Change detection data
▼

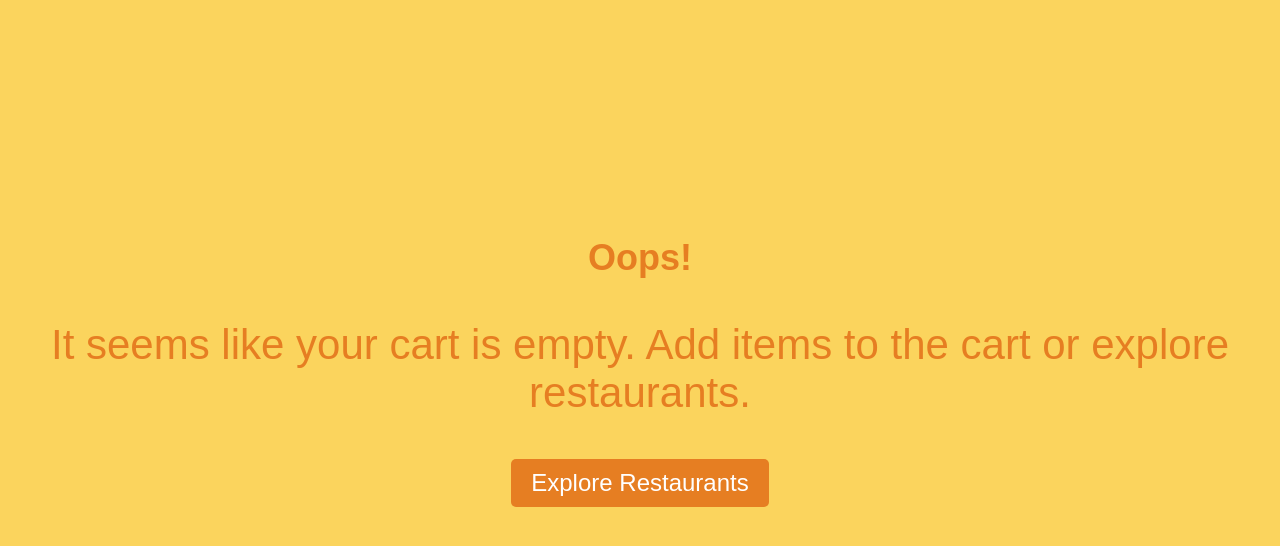
Repository: SWATHIBHUMA/FoodDelivaryApp
Page: http://localhost/FoodDelivaryApp/errorPage.jsp
An editor plug-in stored every save of this project. The page is shown before and after the next save, followed by the edit.
The browser window is 1280 px wide. The pictures show the whole page.
The page is served by Tomcat 9. Other server files are loaded and not shown.

Above is the page before, as saved 2024-01-14 12:02:48.

### FoodDelivaryApp/src/main/webapp/errorPage.jsp
<%@ page language="java" contentType="text/html; charset=UTF-8" pageEncoding="UTF-8"%>

<!DOCTYPE html>
<html lang="en">
<head>
    <meta charset="UTF-8">
    <meta http-equiv="X-UA-Compatible" content="IE=edge">
    <meta name="viewport" content="width=device-width, initial-scale=1.0">
    <title>Error - Nothing in Cart</title>
    <style>
        body {
            font-family: 'Arial', sans-serif;
            background-color: #fbd45d; /* Warm yellow background */
            margin: 0;
            padding: 0;
            display: flex;
            align-items: center;
            justify-content: center;
            height: 100vh;
            text-align: center;
        }

        h1 {
            color: #e67e22; /* Dark orange text */
            margin-bottom: 20px;
            font-size: 36px; /* Increased font size */
            animation: bounce 1s forwards; /* Change infinite to forwards for single time bounce */
        }

        p {
            color: #e67e22; /* Dark orange text */
            font-size: 42px; /* Increased font size */
            animation: fadeIn 1s ease; /* Add fade-in animation */
        }

        button {
            background-color: #e67e22; /* Dark orange button color */
            color: #ffffff; /* White button text color */
            padding: 10px 20px;
            font-size: 24px; /* Increased font size */
            border: none;
            border-radius: 5px;
            cursor: pointer;
            transition: background-color 0.3s ease;
        }

        button:hover {
            background-color: #d35400; /* Darker orange on hover */
        }

        @keyframes bounce {
            0%, 20%, 50%, 80%, 100% {
                transform: translateY(0);
            }
            40% {
                transform: translateY(-20px);
            }
            60% {
                transform: translateY(-10px);
            }
        }

        @keyframes fadeIn {
            from {
                opacity: 0;
            }
            to {
                opacity: 1;
            }
        }
    </style>
</head>
<body>
    <div>
        <h1>Oops!</h1>
        <p>It seems like your cart is empty. Add items to the cart or explore restaurants.</p>
        <button onclick="window.location.href='<%= request.getContextPath() %>/Restaurents'" class="back-to-restaurants-btn">Explore Restaurants</button>
    </div>
</body>
</html>

After the next save:
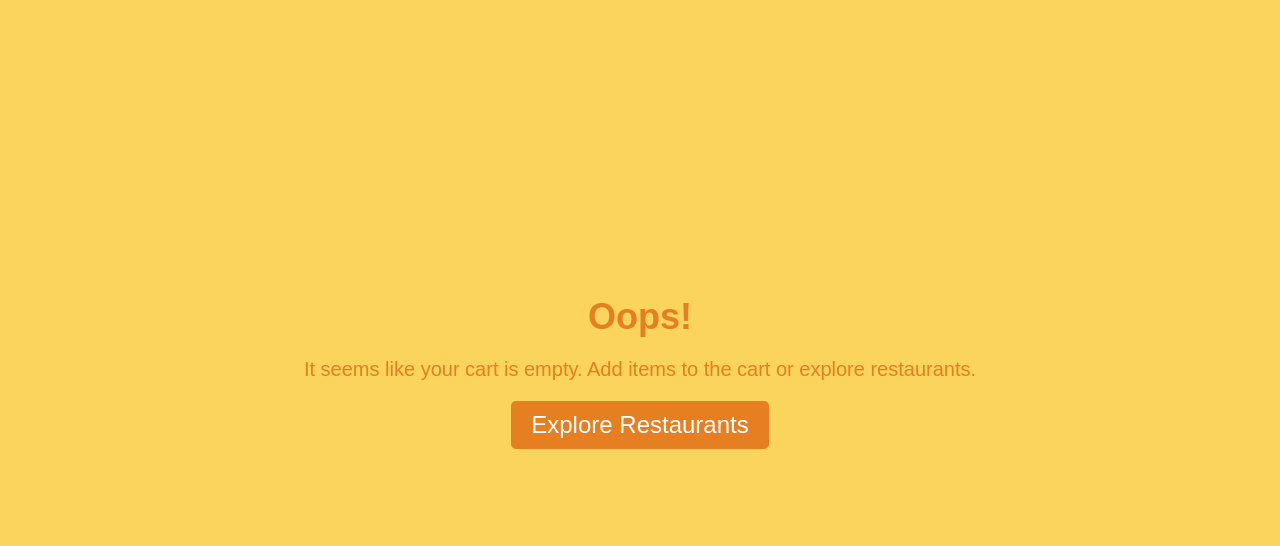
Saved 78 s later.
--- a/FoodDelivaryApp/src/main/webapp/errorPage.jsp
+++ b/FoodDelivaryApp/src/main/webapp/errorPage.jsp
@@ -29,8 +29,10 @@
 
         p {
             color: #e67e22; /* Dark orange text */
-            font-size: 42px; /* Increased font size */
-            animation: fadeIn 1s ease; /* Add fade-in animation */
+            font-size: 20px; /* Increased font size */
+            overflow: hidden; /* Hide overflowing content */
+            white-space: nowrap; /* Prevent wrapping */
+            animation: typing 2s steps(30, end), fadeIn 1s ease; /* Add typing and fade-in animations */
         }
 
         button {
@@ -60,6 +62,12 @@
             }
         }
 
+        @keyframes typing {
+            from {
+                width: 0;
+            }
+        }
+
         @keyframes fadeIn {
             from {
                 opacity: 0;
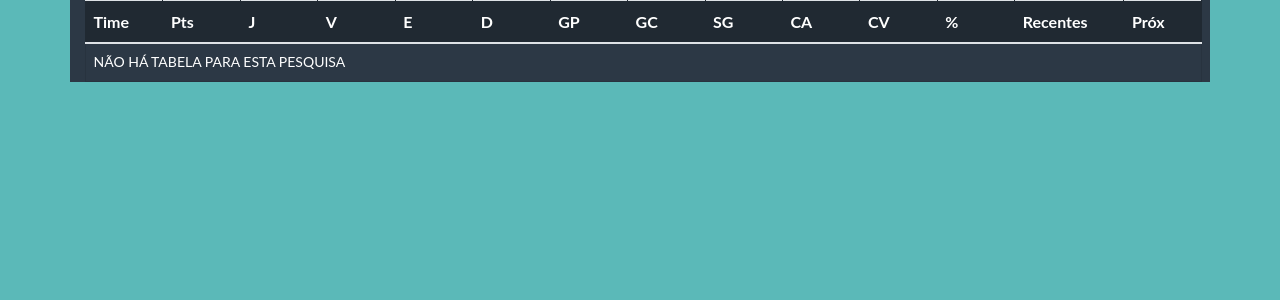
Repository: danielvieira7/campeonato-brasileiro-embed
Page: index.html
An editor plug-in stored every save of this project. The page is shown before and after the next save, followed by the edit.
The browser window is 1280 px wide. The pictures show the whole page.
The page's requests for data from a server got no answer. Some web libraries are served in a nearby version.

Above is the page before, as saved 2021-02-12 00:21:31.

After the next save:
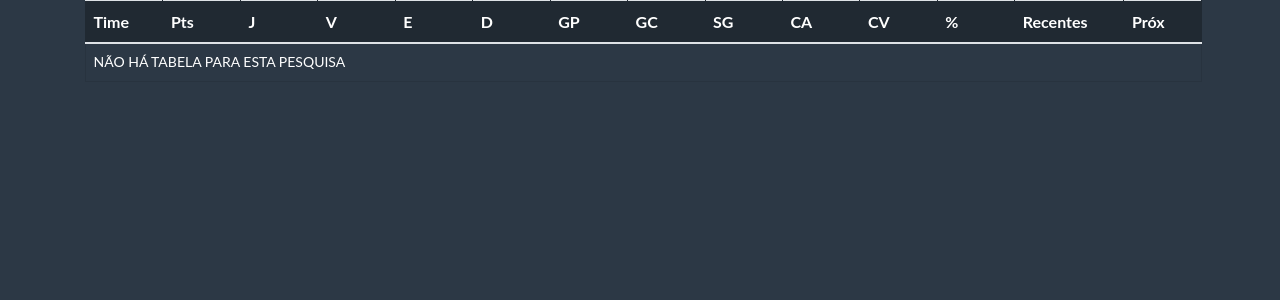
Saved 11 s later.
--- a/style-dark-theme.css
+++ b/style-dark-theme.css
@@ -13,7 +13,7 @@ html {
 }
 
 body {
-    background-color: #5BB9B8;
+    background-color: #2C3845;
     line-height: 1.6;
     -webkit-font-smoothing: antialiased;
     color: #fff;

▲

ACTION ITEM:
Without the pictures, return the whole of the data exactly as given.

WRITTEN REPLY:
Repository: SWATHIBHUMA/FoodDelivaryApp
Page: http://localhost/FoodDelivaryApp/errorPage.jsp
An editor plug-in stored every save of this project. The page is shown before and after the next save, followed by the edit.
The browser window is 1280 px wide. The pictures show the whole page.
The page is served by Tomcat 9. Other server files are loaded and not shown.

Above is the page before, as saved 2024-01-14 12:02:48.

### FoodDelivaryApp/src/main/webapp/errorPage.jsp
<%@ page language="java" contentType="text/html; charset=UTF-8" pageEncoding="UTF-8"%>

<!DOCTYPE html>
<html lang="en">
<head>
    <meta charset="UTF-8">
    <meta http-equiv="X-UA-Compatible" content="IE=edge">
    <meta name="viewport" content="width=device-width, initial-scale=1.0">
    <title>Error - Nothing in Cart</title>
    <style>
        body {
            font-family: 'Arial', sans-serif;
            background-color: #fbd45d; /* Warm yellow background */
            margin: 0;
            padding: 0;
            display: flex;
            align-items: center;
            justify-content: center;
            height: 100vh;
            text-align: center;
        }

        h1 {
            color: #e67e22; /* Dark orange text */
            margin-bottom: 20px;
            font-size: 36px; /* Increased font size */
            animation: bounce 1s forwards; /* Change infinite to forwards for single time bounce */
        }

        p {
            color: #e67e22; /* Dark orange text */
            font-size: 42px; /* Increased font size */
            animation: fadeIn 1s ease; /* Add fade-in animation */
        }

        button {
            background-color: #e67e22; /* Dark orange button color */
            color: #ffffff; /* White button text color */
            padding: 10px 20px;
            font-size: 24px; /* Increased font size */
            border: none;
            border-radius: 5px;
            cursor: pointer;
            transition: background-color 0.3s ease;
        }

        button:hover {
            background-color: #d35400; /* Darker orange on hover */
        }

        @keyframes bounce {
            0%, 20%, 50%, 80%, 100% {
                transform: translateY(0);
            }
            40% {
                transform: translateY(-20px);
            }
            60% {
                transform: translateY(-10px);
            }
        }

        @keyframes fadeIn {
            from {
                opacity: 0;
            }
            to {
                opacity: 1;
            }
        }
    </style>
</head>
<body>
    <div>
        <h1>Oops!</h1>
        <p>It seems like your cart is empty. Add items to the cart or explore restaurants.</p>
        <button onclick="window.location.href='<%= request.getContextPath() %>/Restaurents'" class="back-to-restaurants-btn">Explore Restaurants</button>
    </div>
</body>
</html>

After the next save:
Saved 78 s later.
--- a/FoodDelivaryApp/src/main/webapp/errorPage.jsp
+++ b/FoodDelivaryApp/src/main/webapp/errorPage.jsp
@@ -29,8 +29,10 @@
 
         p {
             color: #e67e22; /* Dark orange text */
-            font-size: 42px; /* Increased font size */
-            animation: fadeIn 1s ease; /* Add fade-in animation */
+            font-size: 20px; /* Increased font size */
+            overflow: hidden; /* Hide overflowing content */
+            white-space: nowrap; /* Prevent wrapping */
+            animation: typing 2s steps(30, end), fadeIn 1s ease; /* Add typing and fade-in animations */
         }
 
         button {
@@ -60,6 +62,12 @@
             }
         }
 
+        @keyframes typing {
+            from {
+                width: 0;
+            }
+        }
+
         @keyframes fadeIn {
             from {
                 opacity: 0;
Repository: danielvieira7/campeonato-brasileiro-embed
Page: index.html
An editor plug-in stored every save of this project. The page is shown before and after the next save, followed by the edit.
The browser window is 1280 px wide. The pictures show the whole page.
The page's requests for data from a server got no answer. Some web libraries are served in a nearby version.

Above is the page before, as saved 2021-02-12 00:21:31.

After the next save:
Saved 11 s later.
--- a/style-dark-theme.css
+++ b/style-dark-theme.css
@@ -13,7 +13,7 @@ html {
 }
 
 body {
-    background-color: #5BB9B8;
+    background-color: #2C3845;
     line-height: 1.6;
     -webkit-font-smoothing: antialiased;
     color: #fff;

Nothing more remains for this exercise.